Dynamic endogenous regulation of networks by memory, motivation and attention
Kia Nobre (PI), Mark Woolrich (PI), N.N.

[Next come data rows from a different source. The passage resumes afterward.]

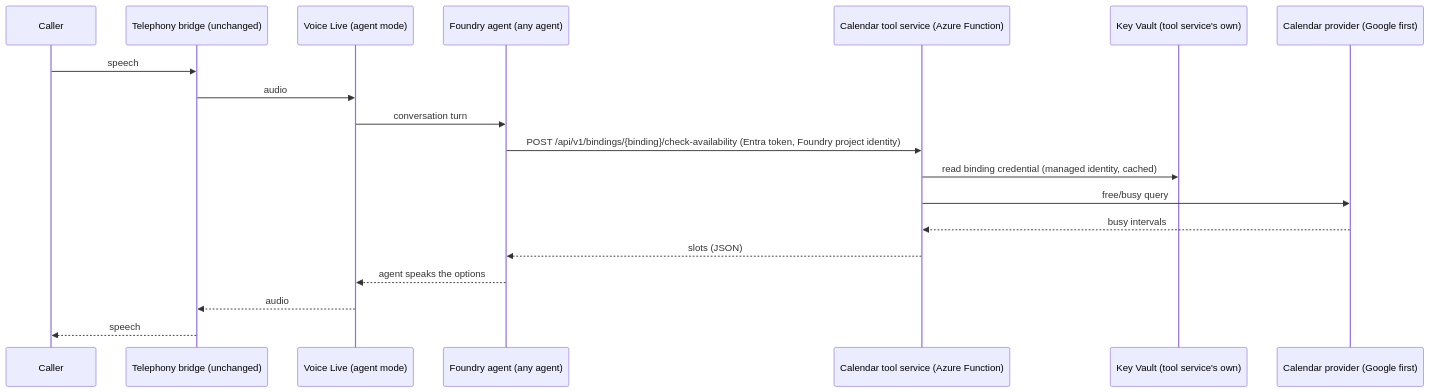
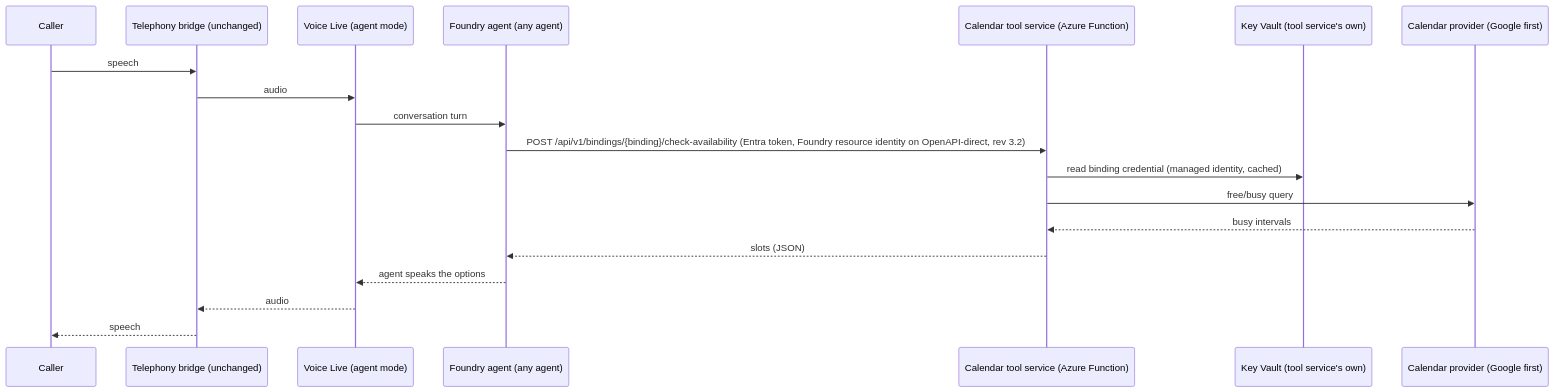
The diagram in docs/superpowers/specs/2026-09-29-calendar-booking-design.md (AmRaghuAkula/VoiceAgentPilot), drawn with Mermaid before and after one commit. The commit also changed other lines of this file and 4 other files, not shown here.

````diff
--- a/docs/superpowers/specs/2026-09-29-calendar-booking-design.md
+++ b/docs/superpowers/specs/2026-09-29-calendar-booking-design.md
@@ -60,21 +60,21 @@
 ```mermaid
 sequenceDiagram
     participant C as Caller
     participant B as Telephony bridge (unchanged)
     participant V as Voice Live (agent mode)
     participant F as Foundry agent (any agent)
     participant S as Calendar tool service (Azure Function)
     participant K as Key Vault (tool service's own)
     participant P as Calendar provider (Google first)
     C->>B: speech
     B->>V: audio
     V->>F: conversation turn
-    F->>S: POST /api/v1/bindings/{binding}/check-availability (Entra token, Foundry project identity)
+    F->>S: POST /api/v1/bindings/{binding}/check-availability (Entra token, Foundry resource identity on OpenAPI-direct, rev 3.2)
     S->>K: read binding credential (managed identity, cached)
     S->>P: free/busy query
     P-->>S: busy intervals
     S-->>F: slots (JSON)
     F-->>V: agent speaks the options
     V-->>B: audio
     B-->>C: speech
 ```
````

It is increasingly recognised that various sources of endogenous signals regulate multiple stages of information processing during perception, decision-making, and action selection and preparation to guide adaptive behaviour. In addition to our current task goals (attention), predictions carried by previous experience at different time scales (memory), and salience rendered by motivational states all influence performance. Whereas the brain networks and mechanisms involved in top-down control by task goals (attention) have been extensively investigated, the equivalent networks and mechanisms associated with control by memory and motivation are less well understood. The extent to and manner in which these multiple sources of endogenous control interact or operate in parallel to modulate neural processing have also received little investigation. Manipulating each of these sources of endogenous control independently will help reveal their associated control networks and mechanisms and sites of proactive and dynamic neural modulation. Studies will combine fMRI for network localisation and MEG/EEG for investigating modulation in the fast dynamics of brain activity (including its strength, timing, oscillatory/bursting nature) at multiple processing stages. The adaptive regulation of neural processing by our goals, memories, and motivations is essential to healthy cognition, and distinct patterns of breakdown in these sys- tems of endogenous control are likely to characterise different neurodegenerative and neuropsychiatric conditions. Characterising the patterns of breakdown in endogenous control should provide valuable endophenotypic markers of disorders that also hold functional explanatory power.